Psychology, Department of


Date of this Version



ACADEME BLOG The blog of Academe magazine, September 29, 2017


People often use their freedom of speech to disrupt the speech of others, especially on college campuses in recent years. Of course people have a right to protest, provided they are sufficiently quiet, brief, or distant so as not to prevent the speaker from being heard. On August 25, University of Nebraska–Lincoln sophomore Kaitlyn Mullen set up a literature table outside the student union to promote Turning Point USA, a libertarian/conservative campus-based organization. TPUSA proclaims its support for free speech but maintains Professor Watchlist, a blacklist of professors who have expressed leftist ideas, in or out of class. Before long, there were people demonstrating against TPUSA. One English professor held a sign asking to be placed on the blacklist. She was close enough to be seen by anyone approaching the table but not close enough to inhibit anyone from looking at the literature or engaging Mullen. Five other protesters were more aggressive, sometimes in concert. At least two engaged in extended hostile chants about TPUSA from close by, sometimes as little as a meter away.
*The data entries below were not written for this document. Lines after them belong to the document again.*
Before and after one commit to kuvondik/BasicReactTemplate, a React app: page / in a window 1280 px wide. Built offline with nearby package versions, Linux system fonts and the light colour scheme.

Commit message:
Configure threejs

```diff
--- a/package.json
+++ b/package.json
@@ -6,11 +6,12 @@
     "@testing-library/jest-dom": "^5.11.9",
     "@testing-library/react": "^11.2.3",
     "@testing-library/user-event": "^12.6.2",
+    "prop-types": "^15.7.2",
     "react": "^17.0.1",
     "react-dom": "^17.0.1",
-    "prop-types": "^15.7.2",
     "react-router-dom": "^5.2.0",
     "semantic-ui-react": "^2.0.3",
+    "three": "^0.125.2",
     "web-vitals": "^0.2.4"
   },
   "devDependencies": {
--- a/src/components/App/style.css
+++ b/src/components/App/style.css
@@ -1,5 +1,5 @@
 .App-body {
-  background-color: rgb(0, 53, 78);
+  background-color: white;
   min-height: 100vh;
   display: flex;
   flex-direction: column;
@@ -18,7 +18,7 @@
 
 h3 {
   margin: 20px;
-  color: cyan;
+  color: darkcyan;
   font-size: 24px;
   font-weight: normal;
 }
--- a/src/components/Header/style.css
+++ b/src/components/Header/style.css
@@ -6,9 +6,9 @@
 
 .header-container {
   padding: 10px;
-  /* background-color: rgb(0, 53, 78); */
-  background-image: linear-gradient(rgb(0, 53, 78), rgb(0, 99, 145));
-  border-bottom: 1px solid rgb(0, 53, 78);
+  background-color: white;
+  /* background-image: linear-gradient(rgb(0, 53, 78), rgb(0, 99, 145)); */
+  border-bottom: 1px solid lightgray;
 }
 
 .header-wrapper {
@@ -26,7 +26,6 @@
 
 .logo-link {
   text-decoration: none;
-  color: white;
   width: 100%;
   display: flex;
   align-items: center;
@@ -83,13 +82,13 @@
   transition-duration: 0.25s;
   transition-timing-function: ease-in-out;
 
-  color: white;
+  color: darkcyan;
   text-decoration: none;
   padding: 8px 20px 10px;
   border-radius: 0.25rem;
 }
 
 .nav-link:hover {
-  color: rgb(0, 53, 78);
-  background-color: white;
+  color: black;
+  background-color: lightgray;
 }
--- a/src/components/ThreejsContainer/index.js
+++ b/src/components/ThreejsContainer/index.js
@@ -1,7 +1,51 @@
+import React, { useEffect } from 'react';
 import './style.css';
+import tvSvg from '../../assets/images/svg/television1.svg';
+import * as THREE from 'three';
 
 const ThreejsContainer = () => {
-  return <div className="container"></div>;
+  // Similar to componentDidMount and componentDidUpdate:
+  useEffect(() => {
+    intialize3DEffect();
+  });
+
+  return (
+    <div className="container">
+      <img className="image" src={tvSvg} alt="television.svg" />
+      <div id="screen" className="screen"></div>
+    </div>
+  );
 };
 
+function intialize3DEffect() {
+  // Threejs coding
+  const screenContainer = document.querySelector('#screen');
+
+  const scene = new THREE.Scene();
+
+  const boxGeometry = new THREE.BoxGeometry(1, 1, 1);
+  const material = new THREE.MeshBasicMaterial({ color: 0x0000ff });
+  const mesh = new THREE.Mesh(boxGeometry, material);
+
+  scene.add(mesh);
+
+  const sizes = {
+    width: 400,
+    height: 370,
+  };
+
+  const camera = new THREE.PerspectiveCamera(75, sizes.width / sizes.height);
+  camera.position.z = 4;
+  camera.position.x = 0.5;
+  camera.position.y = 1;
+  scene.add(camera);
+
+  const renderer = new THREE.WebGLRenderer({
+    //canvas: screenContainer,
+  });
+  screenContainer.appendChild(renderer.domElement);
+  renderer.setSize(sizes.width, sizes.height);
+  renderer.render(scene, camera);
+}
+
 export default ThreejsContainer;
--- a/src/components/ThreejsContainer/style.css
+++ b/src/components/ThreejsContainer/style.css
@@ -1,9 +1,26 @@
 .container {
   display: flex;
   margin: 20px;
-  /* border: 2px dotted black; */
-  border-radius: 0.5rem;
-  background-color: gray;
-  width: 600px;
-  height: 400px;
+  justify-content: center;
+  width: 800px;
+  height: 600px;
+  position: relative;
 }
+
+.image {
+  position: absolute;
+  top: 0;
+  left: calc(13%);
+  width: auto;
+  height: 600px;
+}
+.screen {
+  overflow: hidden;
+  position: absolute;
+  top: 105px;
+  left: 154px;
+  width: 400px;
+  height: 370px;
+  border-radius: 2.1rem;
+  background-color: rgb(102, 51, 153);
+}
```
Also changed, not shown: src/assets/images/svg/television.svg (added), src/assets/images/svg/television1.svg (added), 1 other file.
One repeatedly denounced Mullen as a neo-fascist (a label she rejects) and, at one point, flipped her off. She was eventually reduced to tears and says the two nearby protesters, although they stopped chanting, mocked her for crying. Were the protesters so loud, close, and abusive that they hindered Mullen’s ability to talk with students interested in her literature? Did they violate Mullen’s freedom of speech? Did some potentially interested students pass on by to avoid a nasty situation rather than talk with the beleaguered student at the table and run the risk of being targeted by protesters as another young fascist? If these were all students, even the most aggressive of the protesters might be protected by the First Amendment. Rather than scrutinize the student code of conduct for potential violations, it might be better for university authorities to announce that they are disappointed with the behavior of the protesters and explain why students should do their best to engage in civil argumentation. But one of the most aggressive protesters was a graduate student in English who also served as a lecturer. UNL may reasonably require its employees to treat its students respectfully, and may especially expect teachers to actively encourage and promote students’ intellectual freedom, at least for students in their classes.